The surrogate of an absent extended social network of the neighborhood was something I started to recognize on the pavement of the ground. Rather than moving with downcast eyes, I was reacquainting myself with place in walks to a shop, to get coffee, or to venture outside, for evidence of a place that I had perhaps missed before, that invested the benchmark placed on the boundary of a local parklet with surprise as a relation of place to the global, or a perspective on the meaning of place–or relation of local and global, taken for granted in pre-pandemic times, looking for bearings amidst increased uncertainty. And the discovery of an improvised marker, reminding me of the grids that wrap around the earth, that had been tracking the progress of global infections, seemed punctured for a moment by the mock benchmark, emulating the over a million geodetic markers in North America–tidal benchmarks noting elevation in reference to a geodetic datum, survey points that act as controls for lat, long, and height, that acted as surveyors’ control points–but conflating the genre with the personal nature of the meaning of place. If the current geodetic datum has antiquated earlier benchmarks, they lie beneath the new networks, traces of past spatialities like the old contractors’ names. Benjamin was no bird-watcher, but the strikes were “object-lessons” affording almost sensory experiences of a changed sense of urban space. And the marker, as much as signal exact terrestrial position, is located at the intersection between two streets, in the pedestrian space of the edge of a park.

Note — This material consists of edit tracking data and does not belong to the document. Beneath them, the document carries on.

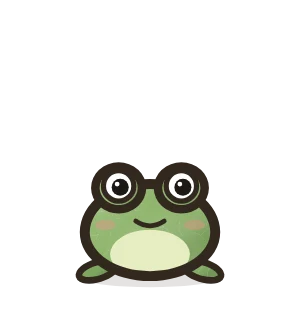
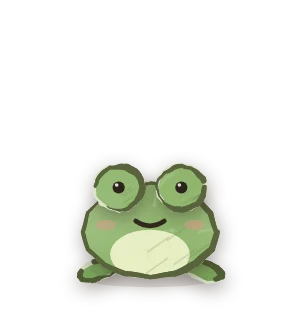
경칩: back to the first redrawn frog (hand-cut pieces)
Claude-Session: https://claude.ai/code/session_016ioJ69CuXoXrzpqUzCLwEY

Changed region(s): [[0.24, 0.5, 0.78, 0.9375], [0.54, 0.7188, 0.57, 0.75]]

diff --git a/design/art/src/hanji_collect.js b/design/art/src/hanji_collect.js
@@ -21,14 +21,14 @@
     usu: function (ctx) { one(ctx, drop(0, 6, 8), "#A9CFE0", 6131, { tone: 0.12 }); one(ctx, blob(0, 22.6, 12, 1.8, 6132, 0.04), "#C7DFEA", 6132, { rim: 0.2, sh: 0.2 });
       one(ctx, blob(-2.6, 2.4, 1.4, 3, 6133, 0.1, -0.4), "#E6F2F7", 6133, { rim: 0, sh: 0 }); },
     // 경칩: 정원 손님과 같은 결 (굵은 먹선 · 하루와 같은 눈). 40 × 40 손님 상자를 한 장 자리로 옮겨 그림
-    gyeongchip: function (ctx) { var hand = HAND; HAND = false; ensureTex(); ctx.save(); ctx.translate(-20 * 0.95, 24 - 37 * 0.95); ctx.scale(0.95, 0.95);
+    gyeongchip: function (ctx) { ctx.save(); ctx.translate(-20 * 0.95, 24 - 37 * 0.95); ctx.scale(0.95, 0.95);
       gShadow(ctx, 20, 26);
       [[9, 35, -0.3], [31, 35, 0.3]].forEach(function (f) { gPiece(ctx, gOval(f[0], f[1], 4.2, 1.8, f[2]), "#7CA65C", { line: 1.4 }); });
       gPiece(ctx, gOval(20, 27, 14, 10.4, 0, 0.9), "#8DB46A", { inner: function (c) { c.fillStyle = "#E6EDC2"; c.beginPath(); c.ellipse(20, 31.6, 8.4, 5.2, 0, 0, 7); c.fill(); } });
       gPiece(ctx, gOval(13.4, 17.6, 5, 4.6), "#8DB46A", { line: 1.8 }); gPiece(ctx, gOval(26.6, 17.6, 5, 4.6), "#8DB46A", { line: 1.8 });
       gEye(ctx, 13.4, 17.2, 3.2, 0.3); gEye(ctx, 26.6, 17.2, 3.2, 0.3);
       ctx.fillStyle = "rgba(229,150,140,.45)"; ctx.beginPath(); ctx.ellipse(10.6, 25.4, 2.2, 1.1, 0, 0, 7); ctx.fill(); ctx.beginPath(); ctx.ellipse(29.4, 25.4, 2.2, 1.1, 0, 0, 7); ctx.fill();
-      ctx.strokeStyle = GINK; ctx.lineWidth = 1; ctx.lineCap = "round"; ctx.beginPath(); ctx.moveTo(17, 24.6); ctx.quadraticCurveTo(20, 26.6, 23, 24.6); ctx.stroke(); ctx.restore(); HAND = hand; },
+      ctx.strokeStyle = GINK; ctx.lineWidth = 1; ctx.lineCap = "round"; ctx.beginPath(); ctx.moveTo(17, 24.6); ctx.quadraticCurveTo(20, 26.6, 23, 24.6); ctx.stroke(); ctx.restore(); },
     chunbun: function (ctx) { one(ctx, disc(0, 6, 13, -Math.PI / 2, Math.PI / 2), "#F3C46A", 6151, { rim: 0.4 }); one(ctx, disc(0, 6, 13, Math.PI / 2, Math.PI * 1.5), "#5E6A8E", 6152, { rim: 0.4 });
       dot(ctx, -6, 2, 0.9, "#F6EAC4"); dot(ctx, -4, 11, 0.7, "#F6EAC4"); },
     cheongmyeong: function (ctx) { twig(ctx, [-14, -10, -4, -12, 6, -11, 15, -13], 1.8, 1);
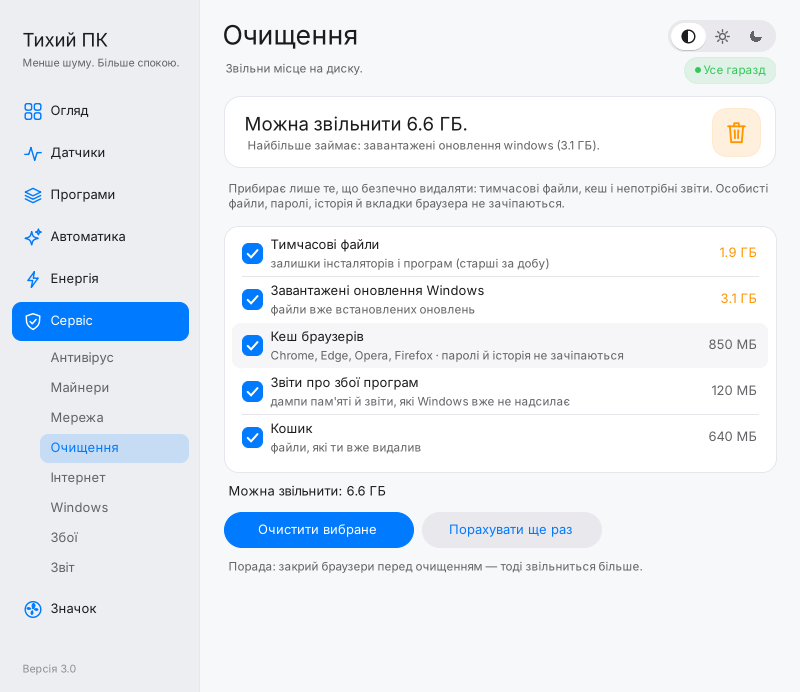
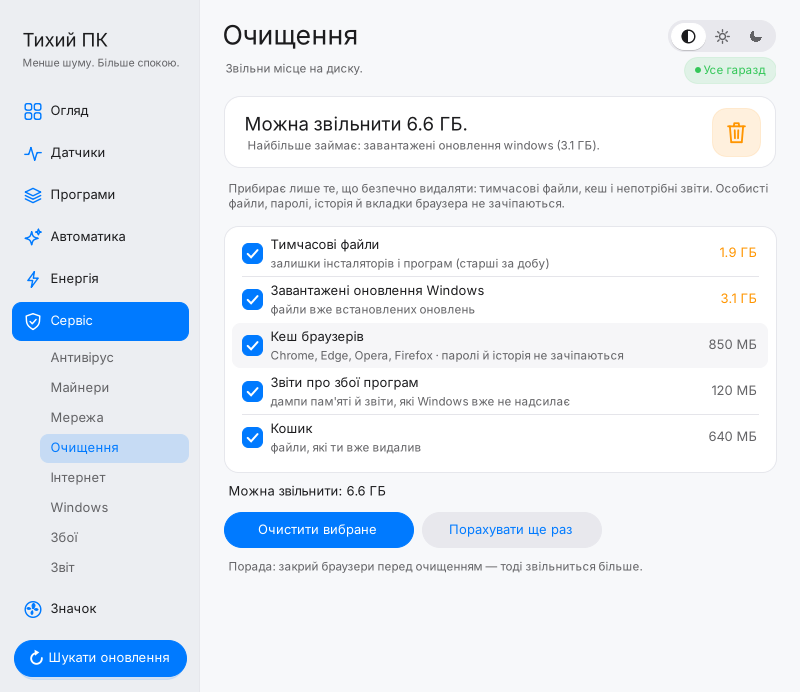
Сайт: нові можливості 3.1–3.7 і свіжі знімки
- картки: кнопка на панелі завдань, весь екран і Snap, оновлення й підсумок тижня, «Авто» в енергії
- галерея: Енергія і «На весь екран», знімки з нового інтерфейсу
- питання: як оновити; Microsoft підтвердив, що шкідливого коду немає

Claude-Session: https://claude.ai/code/session_01SfcRwrkwGvgeaTNGhf47q9

Changed region(s): [[0.0, 0.9104, 0.25, 1.0]]

diff --git a/index.html b/index.html
@@ -242,7 +242,7 @@ footer a{color:var(--ink2)}
       <div class="stats">
         <div class="stat"><b>5</b><span>режимів для процесора й відеокарти</span></div>
         <div class="stat"><b>7</b><span>розділів в одному вікні</span></div>
-        <div class="stat"><b>10 хв</b><span>графік температур наживо</span></div>
+        <div class="stat"><b>30 днів</b><span>графік енергії на великому екрані</span></div>
         <div class="stat"><b>₴</b><span>скільки коштує електрика ПК</span></div>
       </div>
     </section>
@@ -256,7 +256,7 @@ footer a{color:var(--ink2)}
       <div class="grid">
         <div class="card" style="--c:var(--blue2)"><div class="ic"><svg viewBox="0 0 24 24" fill="none" stroke="currentColor" stroke-width="2" stroke-linecap="round" stroke-linejoin="round"><path d="M3 12h4l3-7 4 14 3-7h4"/></svg></div><h3>Датчики</h3><p>Температура процесора й відеокарти, навантаження, споживання у ватах, оберти кулера, пам'ять і графік за останні 10 хвилин.</p></div>
         <div class="card" style="--c:var(--purple)"><div class="ic"><svg viewBox="0 0 24 24" fill="currentColor"><path d="M12 2l1.8 5.2L19 9l-5.2 1.8L12 16l-1.8-5.2L5 9l5.2-1.8zM19 14l.9 2.1L22 17l-2.1.9L19 20l-.9-2.1L16 17l2.1-.9zM5 15l.7 1.6L7.3 17.3l-1.6.7L5 19.6l-.7-1.6L2.7 17.3l1.6-.7z"/></svg></div><h3>Автоматика</h3><p>Гра запустилась — прискорює. Ніч чи батарея — тихий режим. Перегрів — пригальмовує. А під час завантажень ПК не засне.</p></div>
-        <div class="card" style="--c:var(--orange)"><div class="ic"><svg viewBox="0 0 24 24" fill="currentColor"><path d="M13 2L4 14h7l-1 8 9-12h-7z"/></svg></div><h3>Енергія</h3><p>Скільки кіловат-годин з'їв ПК сьогодні й за місяць, прогноз до кінця місяця — і скільки це в гривнях за твоїм тарифом. А щонеділі — підсумок тижня.</p></div>
+        <div class="card" style="--c:var(--orange)"><div class="ic"><svg viewBox="0 0 24 24" fill="currentColor"><path d="M13 2L4 14h7l-1 8 9-12h-7z"/></svg></div><h3>Енергія</h3><p>Скільки кіловат-годин з'їв ПК сьогодні й за місяць, прогноз до кінця місяця — і скільки це в гривнях. Режим «Авто» сам враховує плату, пам'ять, диски, вентилятори й ККД блока живлення — цифри як на розумній розетці.</p></div>
         <div class="card" style="--c:var(--green)"><div class="ic"><svg viewBox="0 0 24 24" fill="none" stroke="currentColor" stroke-width="2" stroke-linejoin="round"><path d="M12 3l8 3v6c0 5-3.5 8-8 9-4.5-1-8-4-8-9V6z"/><path d="M8.5 12l2.5 2.5 4.5-5" stroke-linecap="round"/></svg></div><h3>Захист</h3><p>Стан антивіруса, пошук прихованих майнерів, автозапуск і програми, що ходять в інтернет. Підозріле — одразу видно.</p></div>
         <div class="card" style="--c:var(--green)"><div class="ic"><svg viewBox="0 0 24 24" fill="none" stroke="currentColor" stroke-width="2" stroke-linejoin="round"><rect x="3" y="7" width="16" height="10" rx="2.5"/><path d="M21 10.5v3" stroke-linecap="round"/><rect x="5.5" y="9.5" width="7" height="5" rx="1" fill="currentColor" stroke="none"/></svg></div><h3>Батарея й диски</h3><p>Знос батареї, цикли, прогноз автономності. Здоров'я, температура й напрацювання SSD та HDD.</p></div>
         <div class="card" style="--c:var(--blue2)"><div class="ic"><svg viewBox="0 0 24 24" fill="none" stroke="currentColor" stroke-width="2" stroke-linecap="round"><path d="M12 12c-1.5-4-.5-8 3-8.5 3 0 3.5 3.5 1.5 5.5zM12 12c4-1.5 8-.5 8.5 3 0 3-3.5 3.5-5.5 1.5zM12 12c1.5 4 .5 8-3 8.5-3 0-3.5-3.5-1.5-5.5zM12 12c-4 1.5-8 .5-8.5-3 0-3 3.5-3.5 5.5-1.5z"/></svg></div><h3>Пил і охолодження</h3><p>Програма помічає, коли ПК гріється сильніше, ніж раніше при тому ж навантаженні, і підкаже, що пора почистити від пилу.</p></div>
@@ -266,6 +266,9 @@ footer a{color:var(--ink2)}
         <div class="card" style="--c:var(--orange)"><div class="ic"><svg viewBox="0 0 24 24" fill="none" stroke="currentColor" stroke-width="2" stroke-linejoin="round"><path d="M12 3.5L2.5 20h19z"/><path d="M12 10v4.5M12 17.2v.3" stroke-linecap="round"/></svg></div><h3>Windows і збої</h3><p>Здоров'я системи, журнал збоїв програм і «синіх екранів» — з поясненням простими словами, що сталося.</p></div>
         <div class="card" style="--c:var(--ink3)"><div class="ic"><svg viewBox="0 0 24 24" fill="none" stroke="currentColor" stroke-width="2" stroke-linejoin="round"><path d="M6 3h8l4 4v14H6z"/><path d="M9 12h6M9 16h6M14 3v4h4" stroke-linecap="round"/></svg></div><h3>Звіт про ПК</h3><p>Гарна картинка з характеристиками, температурами, станом батареї й дисків — щоб надіслати другу чи майстру.</p></div>
         <div class="card" style="--c:var(--blue2)"><div class="ic"><svg viewBox="0 0 100 100"><use href="#fan"/></svg></div><h3>Живий значок</h3><p>Вентилятор біля годинника крутиться тим швидше, чим більше працює ПК, і червоніє при перегріві. Шість кольорів, колір за температурою або температура числом.</p></div>
+        <div class="card" style="--c:var(--purple)"><div class="ic"><svg viewBox="0 0 24 24" fill="none" stroke="currentColor" stroke-width="2" stroke-linejoin="round"><rect x="3" y="5" width="18" height="12" rx="2"/><path d="M7 21h10" stroke-linecap="round"/><rect x="6" y="13" width="7" height="1.6" rx=".8" fill="currentColor" stroke="none"/></svg></div><h3>Кнопка на панелі завдань</h3><p>Поки вікно відкрите, вентилятор крутиться й на кнопці програми внизу екрана, а смужка під ним показує навантаження: зелена, жовта чи червона.</p></div>
+        <div class="card" style="--c:var(--green)"><div class="ic"><svg viewBox="0 0 24 24" fill="none" stroke="currentColor" stroke-width="2" stroke-linejoin="round"><rect x="3" y="4" width="18" height="16" rx="2"/><path d="M12 4v16M12 12h9"/></svg></div><h3>На весь екран і Snap</h3><p>Розгорни вікно — розділи стануть у дві колонки, графіки на всю ширину. Або постав програму в половину чи чверть екрана через Snap Layouts — усе підлаштується.</p></div>
+        <div class="card" style="--c:var(--blue2)"><div class="ic"><svg viewBox="0 0 24 24" fill="none" stroke="currentColor" stroke-width="2" stroke-linecap="round" stroke-linejoin="round"><path d="M20 11a8 8 0 1 0-2.3 5.7"/><path d="M20 5v6h-6"/></svg></div><h3>Оновлення й підсумок тижня</h3><p>Програма сама підкаже, коли вийде нова версія, — оновлення в один клік. А щонеділі ввечері — скільки годин працював ПК, найвищі температури й скільки коштувала електрика.</p></div>
       </div>
     </section>
 
@@ -280,7 +283,9 @@ footer a{color:var(--ink2)}
         <button role="tab" data-i="1" aria-selected="false">Показники</button>
         <button role="tab" data-i="2" aria-selected="false">Автоматика</button>
         <button role="tab" data-i="3" aria-selected="false">Очищення</button>
-        <button role="tab" data-i="4" aria-selected="false">Значок</button>
+        <button role="tab" data-i="4" aria-selected="false">Енергія</button>
+        <button role="tab" data-i="5" aria-selected="false">Значок</button>
+        <button role="tab" data-i="6" aria-selected="false">На весь екран</button>
       </div>
       <div class="shot">
         <div class="bar"><span>Тихий ПК</span><span class="ctl"><span>—</span><span>☐</span><span>✕</span></span></div>
@@ -311,7 +316,8 @@ footer a{color:var(--ink2)}
       <div class="head"><h2>Питання й відповіді.</h2></div>
       <div class="faq">
         <details><summary>Це безпечно для мого ПК?</summary><p>Так. Тихі режими використовують стандартні налаштування живлення Windows і офіційний ліміт потужності відеокарти. Нічого не розганяється понад заводські межі, а режим «Звичайний» повертає все як було до першого запуску програми.</p></details>
-        <details><summary>Антивірус каже, що це вірус. Що робити?</summary><p>Нові програми без платного сертифіката іноді помилково потрапляють під підозру, бо вони змінюють налаштування живлення. Програма не ставить себе в автозапуск без твого дозволу і не ховається. Якщо Defender щось показав — натисни «Дозволити на пристрої» і, за бажання, надішли файл у Microsoft як помилкове спрацювання.</p></details>
+        <details><summary>Антивірус каже, що це вірус. Що робити?</summary><p>Нові програми без платного сертифіката іноді помилково потрапляють під підозру, бо вони змінюють налаштування живлення. Програма не ставить себе в автозапуск без твого дозволу і не ховається. Microsoft перевірив інсталятор і підтвердив: шкідливого коду немає, хибну тривогу прибрано. Якщо Defender однаково щось показав — онови його («Безпека Windows» → «Оновлення захисту») і завантаж файл ще раз.</p></details>
+        <details><summary>Як оновити програму?</summary><p>Унизу бокового меню є синя кнопка <b>«Шукати оновлення»</b>. Коли вийде нова версія, вона сама стане «Оновити до …» — натисни, завантаж інсталятор і запусти: він закриє стару версію й поставить нову, налаштування збережуться.</p></details>
         <details><summary>Навіщо драйвер PawnIO?</summary><p>Щоб бачити температуру й споживання процесора, програма читає датчики через бібліотеку LibreHardwareMonitor, а їй потрібен маленький драйвер PawnIO з цифровим підписом. Наприкінці встановлення програма запропонує відкрити його офіційний сайт <a href="https://pawnio.eu/">pawnio.eu</a> — завантаж і встанови звідти. Без драйвера все інше працює, просто частина датчиків показуватиме «—».</p></details>
         <details><summary>Які потрібні вимоги?</summary><p>Windows 10 або 11. Потрібний .NET Framework 4 уже є в системі. Підходить і для ноутбуків, і для настільних ПК; режими відеокарти працюють з картами NVIDIA.</p></details>
         <details><summary>Це відкритий код?</summary><p>Так. Увесь код програми лежить у <a class="repo" href="https://github.com/Dimonchikk/TyhyiPK">репозиторії на GitHub</a> під ліцензією MIT, а інсталятор збирає сам GitHub прямо з цього коду — можна перевірити, що всередині.</p></details>
@@ -394,7 +400,9 @@ footer a{color:var(--ink2)}
     { l: "sens",  d: "sens",  c: "Показники — температури, навантаження, споживання і графік за 10 хвилин." },
     { l: "rules", d: "rules", c: "Автоматика — правила для ігор, ночі, батареї й перегріву." },
     { l: "clean", d: "clean", c: "Очищення — звільняє місце, не чіпаючи особисті файли й паролі." },
-    { l: "icon",  d: "icon",  c: "Значок — живий вентилятор біля годинника: колір, обертання, температура." }
+    { l: "energy", d: "energy", c: "Енергія — споживання з розетки, гривні, підсумок тижня й графік за два тижні." },
+    { l: "icon",  d: "icon",  c: "Значок — живий вентилятор біля годинника й на кнопці панелі завдань." },
+    { l: "wide",  d: "wide",  c: "На весь екран — дві колонки й графік за місяць на всю ширину." }
   ];
   var cur = 0, img = document.getElementById("galImg"), cap = document.getElementById("galCap");
   function show(i) {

Heightened sensitivity to one’s surroundings, perhaps brought by sensory deprivation, was an unforeseen and almost positive by-product of the pandemic, stretching from the play of sunlight on leaves to song lyrics, and extending to budding magnolias or dropping seed pods of sweet gums and their off-red leaves. And at the same time as such spray-painted pavement markers offer ubiquitous reminders of protocols of social distancing In the pandemic, I started to catch myself reading marks on the pavement for far more permanent or material signs of spaces we inhabit. In an age of global and national maps of the COVID-19 infections, hospitalizations due to the virus, human mortality, and lives lost, the retreat to the local seemed manageable, the faux benchmark that was hardly noticeable became something of a a symbolic center of an imagined geography I retreated, a point of orientation for an imaginary community–and spatiality–in the age of social distancing. Walking past the marker, and other benchmarks of surer history, raised questions of how these spatialities mapped onto one another, with a quite compelling sense of surprise: in the constant absence of face-to-face interaction, or the lack of embodied discussion of which we are all reminded daily, the spatiality to which that faux benchmark gestured became a source for private reverie, foreign to Thoreaux or Rousseau, to be sure, against the tracking of the spatial advance tracked of coronavirus infections. The place marker was a monument to the precision of coordinates–if the area you are describing would probably take six decimal places, to offer a sense of real position, even if the suboceanic antipode didn’t seem to demand much precision.